At the NUT’s annual conference next month, activists will discuss plans for a proposed escalation of their action, claiming that the Government’s pension reforms will leave teachers working longer, paying more and receiving less when they retire.
The strike saw about 6,500 union members marching through central London to protest vociferously outside the Department for Education. They successfully caused the closure of about a fifth of the capital’s schools for the day with reduced services at around 40% of them.
The general secretary of the NUT, Christine Blower, explained the need for further protests by stating that the fight went beyond simply their own retirement funds and that they were fighting for state pensions as a whole. She called it a disgrace that the UK has one of the poorest state pensions in Europe.

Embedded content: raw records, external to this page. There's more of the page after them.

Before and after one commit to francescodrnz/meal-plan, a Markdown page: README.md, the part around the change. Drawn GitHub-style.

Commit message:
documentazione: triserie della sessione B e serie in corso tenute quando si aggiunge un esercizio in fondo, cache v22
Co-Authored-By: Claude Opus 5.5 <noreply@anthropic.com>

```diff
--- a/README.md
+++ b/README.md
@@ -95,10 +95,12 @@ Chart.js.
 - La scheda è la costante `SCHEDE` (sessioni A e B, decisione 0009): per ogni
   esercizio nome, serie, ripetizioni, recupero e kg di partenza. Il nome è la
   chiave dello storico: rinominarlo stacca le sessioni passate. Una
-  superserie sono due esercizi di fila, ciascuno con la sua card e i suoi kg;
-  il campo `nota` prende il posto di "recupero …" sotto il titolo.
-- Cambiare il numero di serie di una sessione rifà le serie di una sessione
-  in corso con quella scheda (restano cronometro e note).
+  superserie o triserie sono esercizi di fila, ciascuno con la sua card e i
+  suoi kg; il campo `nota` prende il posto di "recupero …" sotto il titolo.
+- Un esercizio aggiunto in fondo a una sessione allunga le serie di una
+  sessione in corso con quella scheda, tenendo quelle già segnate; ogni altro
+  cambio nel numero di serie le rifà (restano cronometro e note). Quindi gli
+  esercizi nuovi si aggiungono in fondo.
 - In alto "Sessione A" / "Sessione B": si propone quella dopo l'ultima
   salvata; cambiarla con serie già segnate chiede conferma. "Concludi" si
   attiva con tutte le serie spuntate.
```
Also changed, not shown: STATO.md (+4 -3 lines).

The Schools Minister Nick Gibb rejected the union’s assessment of state pensions and was adamant that the way forward was further talks instead of more industrial action:
“Strikes benefit no one. This deal is as good as it gets and takes the right balance – guaranteeing teachers one of the best pensions available but keeping a lid on rising costs for the taxpayer.
“We’ve been in serious talks for months with unions to address their concerns and reach a final settlement. This strike, ordered by the NUT’s leaders, will not get its members any further forward.”
Wednesday’s strike forced thousands of parents to take time off work or make expensive alternate childcare provisions and each strike is likely to reduce the sympathy felt towards teachers by these parents.